The new proposal for means testing is really more about additional forms of means testing in the Medicare program. The problem is many of us don’t know that much about Medicare and choices already in the system:
The idea of affluence testing is not new — wealthy Medicare recipients already pay higher premiums for doctor visits and prescription drug coverage. With the introduction of some means-testing measures — wealthier people on Medicare have paid higher premiums for care from doctors since 2007 — Democrats began arguing that the system is progressive enough.
House Energy and Commerce Committee ranking member Henry Waxman (D-Calif.) "We already have a substantial amount of means-testing in the Medicare program — most significantly, there is no cap on the income subject to the Medicare tax, and in fact, we also have means testing now of the Part B and Part D premiums.
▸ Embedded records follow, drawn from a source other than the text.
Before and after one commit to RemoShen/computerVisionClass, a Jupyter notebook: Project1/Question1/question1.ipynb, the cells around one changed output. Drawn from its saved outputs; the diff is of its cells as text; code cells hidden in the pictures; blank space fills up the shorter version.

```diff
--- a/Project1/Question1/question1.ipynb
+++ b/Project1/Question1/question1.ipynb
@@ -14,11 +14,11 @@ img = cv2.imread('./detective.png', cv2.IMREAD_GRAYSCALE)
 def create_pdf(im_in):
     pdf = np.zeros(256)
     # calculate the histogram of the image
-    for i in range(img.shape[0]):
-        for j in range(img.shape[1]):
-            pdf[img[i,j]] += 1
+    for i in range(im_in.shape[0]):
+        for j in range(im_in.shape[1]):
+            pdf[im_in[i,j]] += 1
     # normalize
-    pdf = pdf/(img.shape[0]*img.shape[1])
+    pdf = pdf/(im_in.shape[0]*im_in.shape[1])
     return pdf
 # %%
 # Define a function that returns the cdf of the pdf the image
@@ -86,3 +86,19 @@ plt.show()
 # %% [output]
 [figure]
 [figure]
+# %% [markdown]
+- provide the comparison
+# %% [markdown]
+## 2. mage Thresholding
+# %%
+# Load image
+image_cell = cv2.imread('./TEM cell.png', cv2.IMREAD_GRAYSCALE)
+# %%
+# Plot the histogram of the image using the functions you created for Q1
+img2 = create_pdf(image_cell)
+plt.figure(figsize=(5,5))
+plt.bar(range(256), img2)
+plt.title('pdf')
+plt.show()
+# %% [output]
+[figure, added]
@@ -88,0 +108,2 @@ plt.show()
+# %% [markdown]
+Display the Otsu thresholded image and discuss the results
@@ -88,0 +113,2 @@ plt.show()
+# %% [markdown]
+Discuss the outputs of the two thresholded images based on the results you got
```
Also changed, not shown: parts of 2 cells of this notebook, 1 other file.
It is a mistake to go further."
President Obama proposed raising Medicare premiums for wealthy seniors in his budget and during the 2011 debt-ceiling negotiations. The Congressional Budget Office estimated that Obama's proposed budget measure — raising Part B and D costs by 15 percent for higher-income seniors starting in 2017 — would raise $30 billion. "Means-testing on Medicare, meaning [on] people like myself … You can envision a situation where, for somebody in my position, having to pay a little bit more on premiums or co-pays or things like that would be appropriate," Obama said in July 2011.
AARP Senior Vice President Joyce Rogers said at the time. "Applying a means test for their earned benefits would erode the popular support that has sustained these programs for years and made them so effective in helping older households."
Why it would erode popular support is the next question. I’m looking that up now.